Tropical storm conditions will continue over portions of the Florida Gulf Coast today.
The forecast map indicated the storm could inch forward through the week, eventually coming ashore over the Panhandle. However, a storm's path is difficult to discern days in advance.
A tropical storm warning remains in effect for the Florida Gulf Coast from Destin to Englewood.
The combination of storm surge and tides will cause normally dry areas near the coast to be flooded by rising waters.
The storm has produced isolated tornadoes and water spouts in Florida, and at least one person has been killed. Another person is missing after being lost in the waves off of the Alabama coast.
The damage could go on for days, because the storm is sitting just offshore and barely moving - its speed was measured at 5 mph Monday afternoon . Its slow progress means the most pressing threat from the storm is flooding, not wind.
CBS News hurricane consultant David Bernard, of CBS Station WFOR in Miami said the storm is probably not going to go anywhere any time fast.
"The big issue has been rainfall," Bernard told "CBS This Morning." A public advisory said parts of northern Florida could get 10 to 15 inches of rain, with some areas getting as much as 25 inches.
Coastal South Carolina and Georgia could also see well over another foot of rain.
Residents in several counties near the crook of Florida's elbow were urged to leave low-lying neighborhoods because of the threat of flooding. High winds forced the closure of an interstate bridge that spans Tampa Bay and links St. Petersburg with areas to the southeast. In several locations, homes and businesses were damaged by high winds authorities believe were from tornadoes.
Underscoring the unpredictable nature of tropical storms, forecasters discontinued a tropical storm warning Sunday afternoon for Louisiana after forecast models indicated Debby wasn't likely to turn west. At one point, forecasters expected the storm to come ashore in that state.
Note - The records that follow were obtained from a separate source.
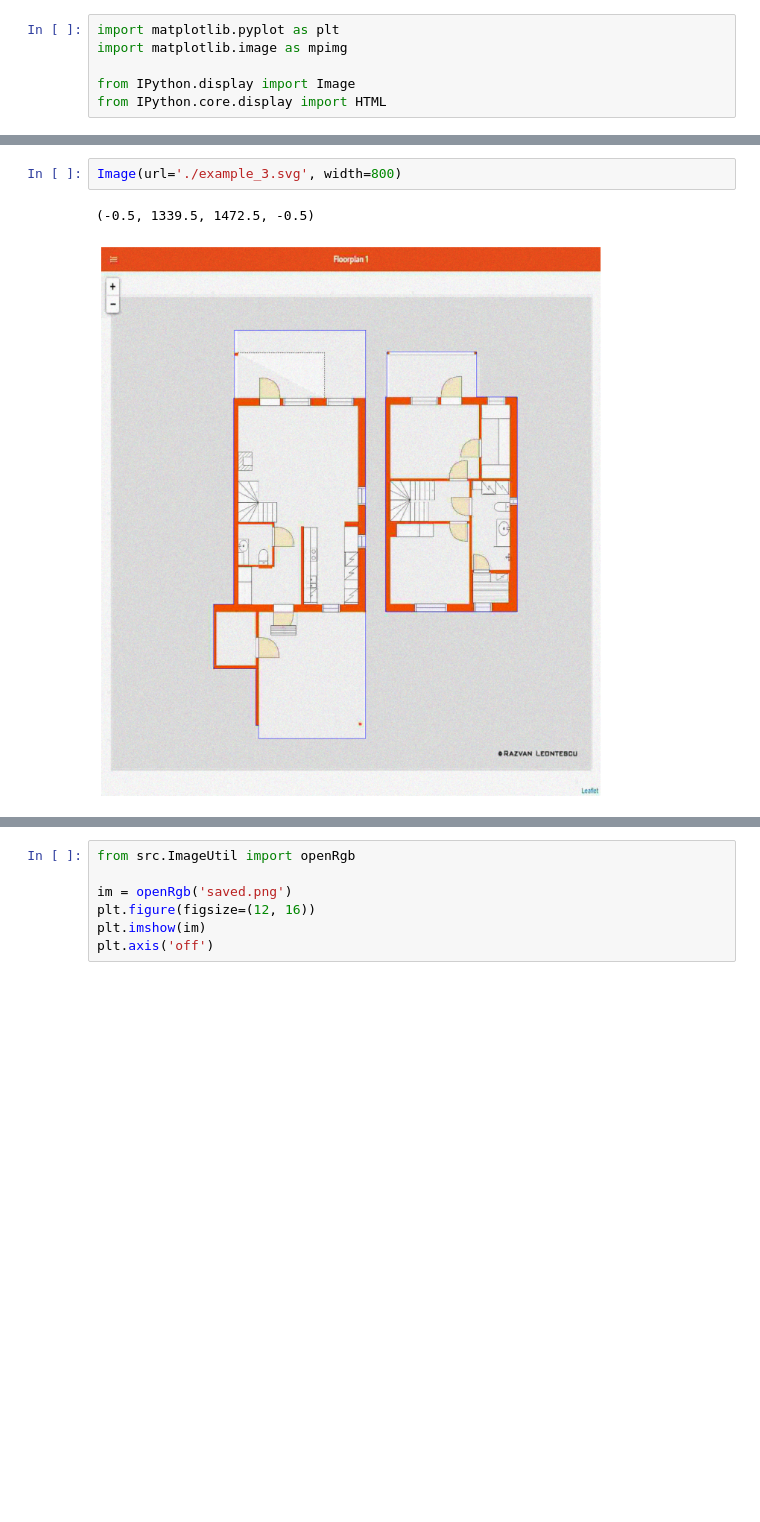
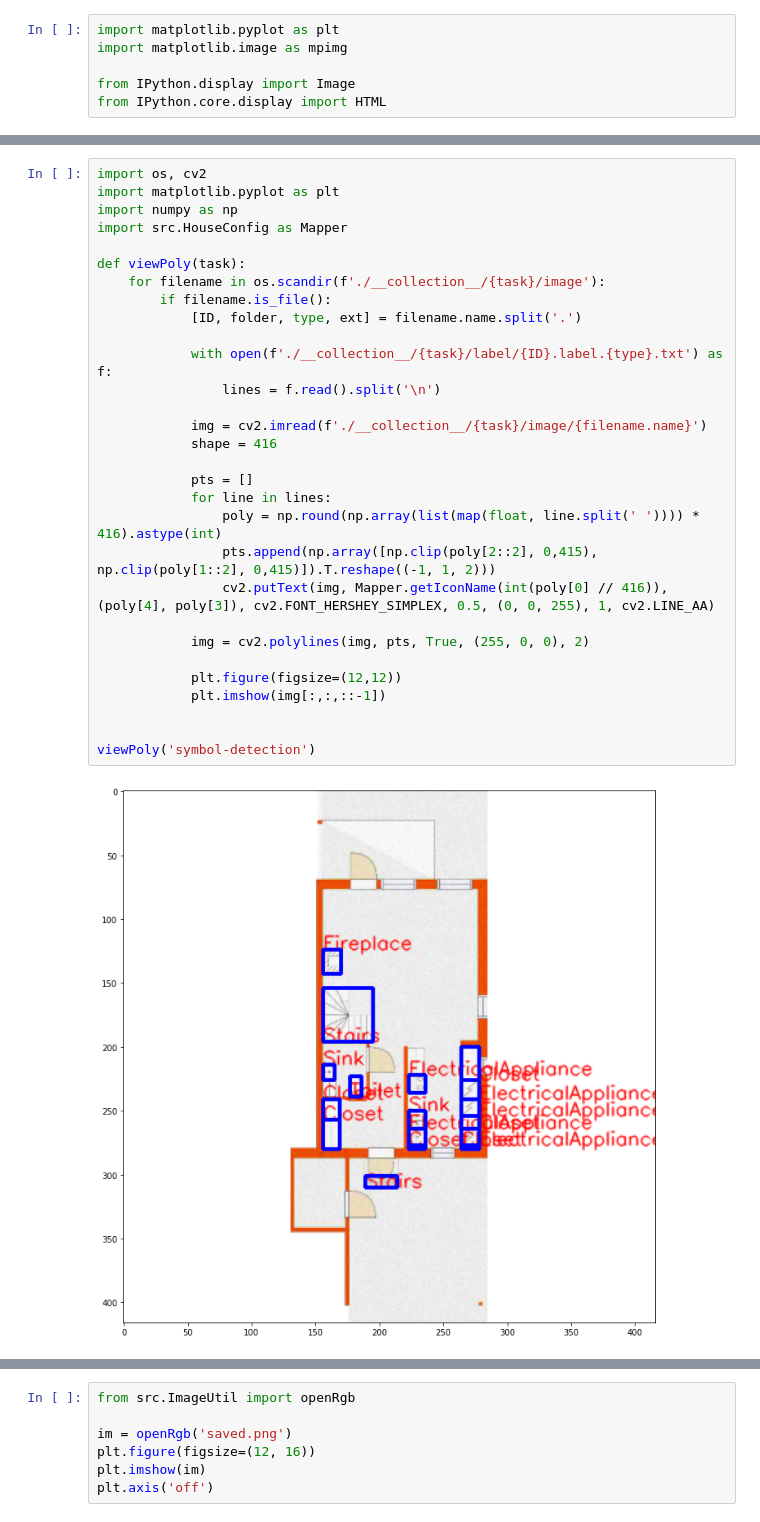
Before and after one commit to MaclaurinSeries/floorplan-reconstruction-dataset, a Jupyter notebook: dataset-manager.ipynb, the cells around one changed output, grey strips where cells are left out. Saved outputs shown, nothing was run; the diff lists cells and outputs as text; blank space fills up the shorter version.

Commit message:
symbol detection, roi detection, boundary segmentation (blm export), TODO: graph extraction

```diff
--- a/dataset-manager.ipynb
+++ b/dataset-manager.ipynb
@@ -14,5 +19,32 @@ from IPython.core.display import HTML
-# %%
-Image(url='./example_3.svg', width=800)
-# %% [output]
-(-0.5, 1339.5, 1472.5, -0.5)
-[figure, removed]
+# %%
+import os, cv2
+import matplotlib.pyplot as plt
+import numpy as np
+import src.HouseConfig as Mapper
+
+def viewPoly(task):
+    for filename in os.scandir(f'./__collection__/{task}/image'):
+        if filename.is_file():
+            [ID, folder, type, ext] = filename.name.split('.')
+
+            with open(f'./__collection__/{task}/label/{ID}.label.{type}.txt') as f:
+                lines = f.read().split('\n')
+
+            img = cv2.imread(f'./__collection__/{task}/image/{filename.name}')
+            shape = 416
+
+            pts = []
+            for line in lines:
+                poly = np.round(np.array(list(map(float, line.split(' ')))) * 416).astype(int)
+                pts.append(np.array([np.clip(poly[2::2], 0,415), np.clip(poly[1::2], 0,415)]).T.reshape((-1, 1, 2)))
+                cv2.putText(img, Mapper.getIconName(int(poly[0] // 416)), (poly[4], poly[3]), cv2.FONT_HERSHEY_SIMPLEX, 0.5, (0, 0, 255), 1, cv2.LINE_AA)
+
+            img = cv2.polylines(img, pts, True, (255, 0, 0), 2)
+
+            plt.figure(figsize=(12,12))
+            plt.imshow(img[:,:,::-1])
+
+
+viewPoly('symbol-detection')
+# %% [output]
+[figure, added]
```
Also changed, not shown: parts of 4 cells of this notebook, 9 other files.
"There are always going to be errors in making predictions. There is never going to be a perfect forecast," said Chris Landsea, a meteorologist at the National Hurricane Center.